In the great yin and yang of things, the firm terre on which we tread our adventures shoes would be nothing without a bit of water for balance. And so it is with Dame Paris, with a vital liquid life force running through her very heart (no not wine, behave), the majestic river Seine. Why it’s taken me so long to dedicate a post to what is probably the simplest, most delightful and goddamn free-est part of this fair city, je ne sais pas. But investigate it in the name of the written word I surely have, so sit down, grab a glass (no not river water, behave) and I shall begin.
Let’s get the all-important stats out of the way, you can’t take selfies with those. 777km long running from its origin at Source-Seine (north-west of Dijon), France’s 2nd longest river (after the Loire) flows into the English Channel between Le Harvre and Honfleur in Normandy. Divided into five distinct parts, its middle section the Traversée de Paris weaves through the capital at 24km above sea level with an average depth of 9.5 metres. Here you’ll find river-going vessels a-plenty passing under 37 bridges, five of those strictly pedestrianised (posts on the honourable mentions coming in the future).

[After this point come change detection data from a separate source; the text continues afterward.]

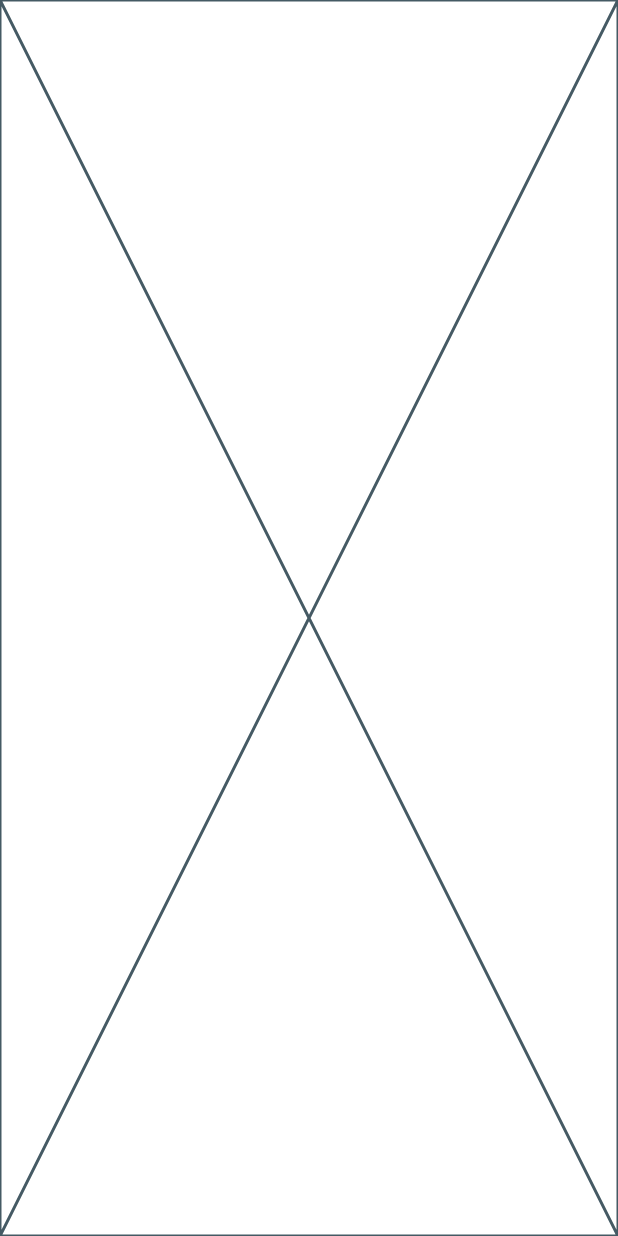
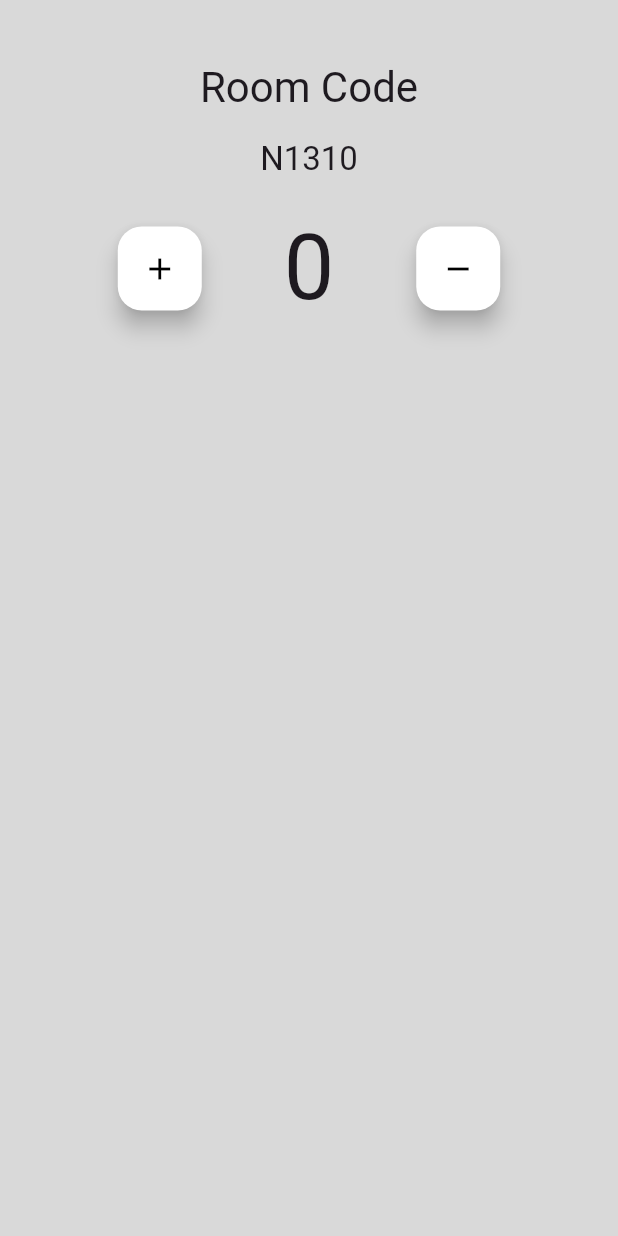
Before and after one commit to EnhanceTeam/Hunt-The-Mafia-DEPD, a Flutter app: the screen it shows after launch, after a tap on "Preparation Page", on a phone screen of 412 x 824 dp. Run offline on Flutter 3.47's test engine with Material 2 defaults, Android fonts, the phone set to English and light mode, and no system bars; drawn by our look-alikes of dynamic_color; our stand-ins replace cloud_firestore, firebase_core, flutter_svg, fluttertoast, lottie; accounts and stored records are empty.

Commit message:
add counter

```diff
--- a/hunt_the_mafia/lib/views/pages/page_preparation.dart
+++ b/hunt_the_mafia/lib/views/pages/page_preparation.dart
@@ -12,6 +12,66 @@ class PreparationPage extends StatefulWidget {
 class _PreparationPageState extends State<PreparationPage> {
   @override
   Widget build(BuildContext context) {
-    return const Placeholder();
+    int _count = 0;
+    return Scaffold(
+      body: SafeArea(
+        minimum: const EdgeInsets.all(Space.large),
+        child: Container(
+          width: double.infinity,
+          height: double.infinity,
+          child: Column(
+            children: [
+              SizedSpacer.vertical(space: Space.medium),
+              Center(
+                child: Column(
+                  children: [
+                    Text(
+                      'Room Code',
+                      style: Theme.of(context).textTheme.headlineMedium,
+                    ),
+                    SizedSpacer.vertical(space: Space.medium),
+                    Text(
+                      'N1310',
+                      style: Theme.of(context).textTheme.titleLarge,
+                    ),
+                  ],
+                ),
+              ),
+              SizedSpacer.vertical(space: Space.medium),
+          Center(
+            child: Row(
+              mainAxisAlignment: MainAxisAlignment.spaceEvenly,
+              children: [
+                FloatingActionButton(
+                  onPressed: () {
+                    setState(() {
+                      _count++;
+                    });
+                  },
+                  backgroundColor: Colors.white,
+                  child: const Icon(
+                    Icons.add,
+                    color: Colors.black,
+                  ),
+                ),
+                Text('$_count', style: const TextStyle(fontSize: 60.0)),
+                FloatingActionButton(
+                  onPressed: () {
+                    setState(() {
+                      _count--;
+                    });
+                  },
+                  backgroundColor: Colors.white,
+                  child: const Icon(Icons.remove,
+                      color: Colors.black),
+                ),
+              ],
+            ),
+          ),
+            ],
+          ),
+        ),
+      ),
+    );
   }
 }
--- a/hunt_the_mafia/lib/views/widgets/widgets.dart
+++ b/hunt_the_mafia/lib/views/widgets/widgets.dart
@@ -18,3 +18,4 @@ part 'components/text_field.dart';
 
 part 'card_shop_item.dart';
 part 'waiting_room_player_item.card.dart';
+part 'counter_role.dart';
```
Also changed, not shown: hunt_the_mafia/lib/views/widgets/counter_role.dart (added, +51 -0 lines).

Named after Sequana, the river’s Gallo-Roman goddess, the Seine’s very existence ensured the origins of Paris itself, being an important trade route for the city’s first settlers, the Parisii tribe, way back in 250 (ish) BC. Historically speaking, the old gal (yes, she’s a la) has seen all the trials and tribulations of the birth and growth of a major city, from Viking invasion, too many conflicts to count, and many a poor soul destined to rest on her bed for all eternity (including Joan of Arc; her ashes were allegedly scattered in the river at Rouen in 1431). Many a flood has shown her darker side, most notably the big one in 1910, and as well in ’24, ’55, ’82, ’99–’00, ’16 and January 2018. Despite this constant threat of deluge, her banks were designated a UNESCO World Heritage Site in 1991.
Why I haven’t quite appreciated up until now just how much the Seine reflects my simply delightful (and free, most importantly) ethos, I can’t tell you. Perhaps born under a fire sign I’m unconsciously wary of her powers. But as I’ve recently walked along the banks taking photos in preparation of this post, I find it hard to believe why you’d want to come to Paris go anywhere else. She quite simply has it all (ok, apart from Sacré-Coeur) as the lion’s share of the city’s heavyweights line her bank proudly, reflecting their beauty in her sparkling waters. We’ve seen how metro line 4 can give you all of the capital’s flavours north to south, but the Seine can do the same from east to west, so even if you’re (un)lucky enough to be in Paris for only a couple of hours, follow her contours and you won’t miss much.
There are of course many ways to do this (though I’ll put my foot down, those maddening electric scooters will NOT be tolerated). The river boat bateaux mouches will glide you briskly (though not cheaply) past the sights, with the added bonus of unique under-the-bridge vistas (mind your head). Given that much of the lower banks have been developed and fully pedestrianised, cycling and strolling are much finer choices, with ample entertainment provided for pensive pauses gazing at the water flowing past, and sun-tan-tastic Paris Plages for self-bronzing devotees. Many have been so charmed by the banks that they’ve decided to make them their home, and many a be-floraled houseboat can be spotted too, especially the further out of the city proper you go.
Those interested in more artistic pursuits (beyond gazing at the outside of museums) will revel in ambling by the hundreds of bouquinistes selling their literary wares on the banks at street level. Dancers can get their teeth into a tango at the Jardin Tino Rossi down by the river in the 5th (pm), and fish botherers can fill their boots (well, waders perhaps) if they rock up with permit and rod in hand (salmon allegedly returned to the water in 2009, but I wasn’t that lucky, and this is all I could tempt onto mine). These days sport takes on a whole other dimension as preparations for the 2024 olympics are well underway, with the river earmarked for swimming and triathlon events.
There’s a whole tourist boat full of stuff about the Seine that I’ve missed here (I didn’t even get to the part about the dead bodies), enough probably to warrant another post (I’ll add it to the list..) In the meantime here’s my glass (of wine, naturally) raised to the watery maiden that only expertly stokes, rather than subdues, the flames in my fiery heart. Cheers!